*What the task requires*
Write the records out once more, so that nothing differs from the original.

*** Begin section ***

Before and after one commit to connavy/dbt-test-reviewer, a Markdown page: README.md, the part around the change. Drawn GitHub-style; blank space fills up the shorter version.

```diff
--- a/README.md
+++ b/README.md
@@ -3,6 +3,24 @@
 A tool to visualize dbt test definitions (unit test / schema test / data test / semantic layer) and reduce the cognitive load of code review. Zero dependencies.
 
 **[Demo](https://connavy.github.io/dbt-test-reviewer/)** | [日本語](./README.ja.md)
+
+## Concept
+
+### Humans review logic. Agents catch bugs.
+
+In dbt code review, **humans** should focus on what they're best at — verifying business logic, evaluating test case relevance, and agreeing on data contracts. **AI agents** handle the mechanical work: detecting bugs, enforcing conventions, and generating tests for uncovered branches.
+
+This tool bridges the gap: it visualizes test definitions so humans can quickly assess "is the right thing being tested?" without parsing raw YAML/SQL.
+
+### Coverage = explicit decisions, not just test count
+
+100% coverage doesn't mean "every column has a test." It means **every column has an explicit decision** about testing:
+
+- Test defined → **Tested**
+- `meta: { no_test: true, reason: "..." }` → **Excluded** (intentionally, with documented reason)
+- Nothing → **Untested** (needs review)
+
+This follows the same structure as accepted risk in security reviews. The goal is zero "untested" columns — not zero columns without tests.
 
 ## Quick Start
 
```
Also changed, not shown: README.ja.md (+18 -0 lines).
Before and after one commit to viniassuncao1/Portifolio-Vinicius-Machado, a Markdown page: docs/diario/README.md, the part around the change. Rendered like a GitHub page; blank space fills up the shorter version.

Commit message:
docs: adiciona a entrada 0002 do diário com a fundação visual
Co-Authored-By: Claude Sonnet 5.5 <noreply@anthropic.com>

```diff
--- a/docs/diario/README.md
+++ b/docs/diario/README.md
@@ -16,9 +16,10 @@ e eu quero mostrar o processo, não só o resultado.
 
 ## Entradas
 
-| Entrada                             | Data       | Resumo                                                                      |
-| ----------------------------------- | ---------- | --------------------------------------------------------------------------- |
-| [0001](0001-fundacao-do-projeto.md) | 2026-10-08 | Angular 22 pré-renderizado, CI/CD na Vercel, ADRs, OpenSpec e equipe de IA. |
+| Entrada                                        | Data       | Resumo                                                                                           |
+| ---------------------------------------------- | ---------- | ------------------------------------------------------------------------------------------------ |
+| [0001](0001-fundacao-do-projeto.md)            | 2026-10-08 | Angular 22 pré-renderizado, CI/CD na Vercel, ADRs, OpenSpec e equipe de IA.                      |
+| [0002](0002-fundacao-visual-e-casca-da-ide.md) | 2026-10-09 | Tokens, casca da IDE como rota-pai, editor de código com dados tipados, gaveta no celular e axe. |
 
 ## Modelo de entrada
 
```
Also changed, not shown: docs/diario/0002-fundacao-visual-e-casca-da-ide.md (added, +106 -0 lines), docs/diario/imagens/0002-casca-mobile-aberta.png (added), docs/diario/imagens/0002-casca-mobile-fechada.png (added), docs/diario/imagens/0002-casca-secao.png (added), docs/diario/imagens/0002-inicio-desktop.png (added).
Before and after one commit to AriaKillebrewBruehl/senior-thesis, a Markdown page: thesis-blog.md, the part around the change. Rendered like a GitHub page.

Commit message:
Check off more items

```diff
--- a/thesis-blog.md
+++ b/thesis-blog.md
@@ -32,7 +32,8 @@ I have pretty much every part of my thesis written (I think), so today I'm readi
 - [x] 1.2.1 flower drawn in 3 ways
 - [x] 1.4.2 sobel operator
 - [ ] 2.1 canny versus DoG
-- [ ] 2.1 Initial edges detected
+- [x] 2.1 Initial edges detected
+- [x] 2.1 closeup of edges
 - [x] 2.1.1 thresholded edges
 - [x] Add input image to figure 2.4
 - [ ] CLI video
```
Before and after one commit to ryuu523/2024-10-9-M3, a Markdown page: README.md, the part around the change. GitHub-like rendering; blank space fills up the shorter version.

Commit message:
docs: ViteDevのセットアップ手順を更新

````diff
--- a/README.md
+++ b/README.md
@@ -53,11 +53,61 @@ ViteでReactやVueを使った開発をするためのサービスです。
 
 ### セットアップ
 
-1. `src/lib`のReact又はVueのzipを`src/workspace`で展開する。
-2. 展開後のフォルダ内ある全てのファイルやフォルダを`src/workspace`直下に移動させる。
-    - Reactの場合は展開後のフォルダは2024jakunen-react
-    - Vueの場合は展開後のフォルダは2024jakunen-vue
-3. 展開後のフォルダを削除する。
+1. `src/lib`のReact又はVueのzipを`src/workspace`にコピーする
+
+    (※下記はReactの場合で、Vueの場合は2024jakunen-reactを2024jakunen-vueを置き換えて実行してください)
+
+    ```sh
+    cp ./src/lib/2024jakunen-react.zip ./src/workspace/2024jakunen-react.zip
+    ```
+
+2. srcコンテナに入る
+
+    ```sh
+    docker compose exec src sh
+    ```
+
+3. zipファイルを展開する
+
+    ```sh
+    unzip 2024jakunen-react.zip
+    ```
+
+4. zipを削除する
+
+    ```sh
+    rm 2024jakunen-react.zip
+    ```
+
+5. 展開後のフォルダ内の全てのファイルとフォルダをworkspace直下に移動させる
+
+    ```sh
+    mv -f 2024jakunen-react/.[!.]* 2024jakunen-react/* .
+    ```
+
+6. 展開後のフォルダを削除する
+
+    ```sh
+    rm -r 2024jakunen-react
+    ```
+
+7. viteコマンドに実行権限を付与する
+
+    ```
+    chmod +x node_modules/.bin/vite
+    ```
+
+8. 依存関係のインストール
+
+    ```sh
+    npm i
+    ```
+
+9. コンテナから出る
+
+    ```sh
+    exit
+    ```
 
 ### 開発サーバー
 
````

*** End section ***

*Task response*
Before and after one commit to connavy/dbt-test-reviewer, a Markdown page: README.md, the part around the change. Drawn GitHub-style; blank space fills up the shorter version.

```diff
--- a/README.md
+++ b/README.md
@@ -3,6 +3,24 @@
 A tool to visualize dbt test definitions (unit test / schema test / data test / semantic layer) and reduce the cognitive load of code review. Zero dependencies.
 
 **[Demo](https://connavy.github.io/dbt-test-reviewer/)** | [日本語](./README.ja.md)
+
+## Concept
+
+### Humans review logic. Agents catch bugs.
+
+In dbt code review, **humans** should focus on what they're best at — verifying business logic, evaluating test case relevance, and agreeing on data contracts. **AI agents** handle the mechanical work: detecting bugs, enforcing conventions, and generating tests for uncovered branches.
+
+This tool bridges the gap: it visualizes test definitions so humans can quickly assess "is the right thing being tested?" without parsing raw YAML/SQL.
+
+### Coverage = explicit decisions, not just test count
+
+100% coverage doesn't mean "every column has a test." It means **every column has an explicit decision** about testing:
+
+- Test defined → **Tested**
+- `meta: { no_test: true, reason: "..." }` → **Excluded** (intentionally, with documented reason)
+- Nothing → **Untested** (needs review)
+
+This follows the same structure as accepted risk in security reviews. The goal is zero "untested" columns — not zero columns without tests.
 
 ## Quick Start
 
```
Also changed, not shown: README.ja.md (+18 -0 lines).
Before and after one commit to viniassuncao1/Portifolio-Vinicius-Machado, a Markdown page: docs/diario/README.md, the part around the change. Rendered like a GitHub page; blank space fills up the shorter version.

Commit message:
docs: adiciona a entrada 0002 do diário com a fundação visual
Co-Authored-By: Claude Sonnet 5.5 <noreply@anthropic.com>

```diff
--- a/docs/diario/README.md
+++ b/docs/diario/README.md
@@ -16,9 +16,10 @@ e eu quero mostrar o processo, não só o resultado.
 
 ## Entradas
 
-| Entrada                             | Data       | Resumo                                                                      |
-| ----------------------------------- | ---------- | --------------------------------------------------------------------------- |
-| [0001](0001-fundacao-do-projeto.md) | 2026-10-08 | Angular 22 pré-renderizado, CI/CD na Vercel, ADRs, OpenSpec e equipe de IA. |
+| Entrada                                        | Data       | Resumo                                                                                           |
+| ---------------------------------------------- | ---------- | ------------------------------------------------------------------------------------------------ |
+| [0001](0001-fundacao-do-projeto.md)            | 2026-10-08 | Angular 22 pré-renderizado, CI/CD na Vercel, ADRs, OpenSpec e equipe de IA.                      |
+| [0002](0002-fundacao-visual-e-casca-da-ide.md) | 2026-10-09 | Tokens, casca da IDE como rota-pai, editor de código com dados tipados, gaveta no celular e axe. |
 
 ## Modelo de entrada
 
```
Also changed, not shown: docs/diario/0002-fundacao-visual-e-casca-da-ide.md (added, +106 -0 lines), docs/diario/imagens/0002-casca-mobile-aberta.png (added), docs/diario/imagens/0002-casca-mobile-fechada.png (added), docs/diario/imagens/0002-casca-secao.png (added), docs/diario/imagens/0002-inicio-desktop.png (added).
Before and after one commit to AriaKillebrewBruehl/senior-thesis, a Markdown page: thesis-blog.md, the part around the change. Rendered like a GitHub page.

Commit message:
Check off more items

```diff
--- a/thesis-blog.md
+++ b/thesis-blog.md
@@ -32,7 +32,8 @@ I have pretty much every part of my thesis written (I think), so today I'm readi
 - [x] 1.2.1 flower drawn in 3 ways
 - [x] 1.4.2 sobel operator
 - [ ] 2.1 canny versus DoG
-- [ ] 2.1 Initial edges detected
+- [x] 2.1 Initial edges detected
+- [x] 2.1 closeup of edges
 - [x] 2.1.1 thresholded edges
 - [x] Add input image to figure 2.4
 - [ ] CLI video
```
Before and after one commit to ryuu523/2024-10-9-M3, a Markdown page: README.md, the part around the change. GitHub-like rendering; blank space fills up the shorter version.

Commit message:
docs: ViteDevのセットアップ手順を更新

````diff
--- a/README.md
+++ b/README.md
@@ -53,11 +53,61 @@ ViteでReactやVueを使った開発をするためのサービスです。
 
 ### セットアップ
 
-1. `src/lib`のReact又はVueのzipを`src/workspace`で展開する。
-2. 展開後のフォルダ内ある全てのファイルやフォルダを`src/workspace`直下に移動させる。
-    - Reactの場合は展開後のフォルダは2024jakunen-react
-    - Vueの場合は展開後のフォルダは2024jakunen-vue
-3. 展開後のフォルダを削除する。
+1. `src/lib`のReact又はVueのzipを`src/workspace`にコピーする
+
+    (※下記はReactの場合で、Vueの場合は2024jakunen-reactを2024jakunen-vueを置き換えて実行してください)
+
+    ```sh
+    cp ./src/lib/2024jakunen-react.zip ./src/workspace/2024jakunen-react.zip
+    ```
+
+2. srcコンテナに入る
+
+    ```sh
+    docker compose exec src sh
+    ```
+
+3. zipファイルを展開する
+
+    ```sh
+    unzip 2024jakunen-react.zip
+    ```
+
+4. zipを削除する
+
+    ```sh
+    rm 2024jakunen-react.zip
+    ```
+
+5. 展開後のフォルダ内の全てのファイルとフォルダをworkspace直下に移動させる
+
+    ```sh
+    mv -f 2024jakunen-react/.[!.]* 2024jakunen-react/* .
+    ```
+
+6. 展開後のフォルダを削除する
+
+    ```sh
+    rm -r 2024jakunen-react
+    ```
+
+7. viteコマンドに実行権限を付与する
+
+    ```
+    chmod +x node_modules/.bin/vite
+    ```
+
+8. 依存関係のインストール
+
+    ```sh
+    npm i
+    ```
+
+9. コンテナから出る
+
+    ```sh
+    exit
+    ```
 
 ### 開発サーバー
 
````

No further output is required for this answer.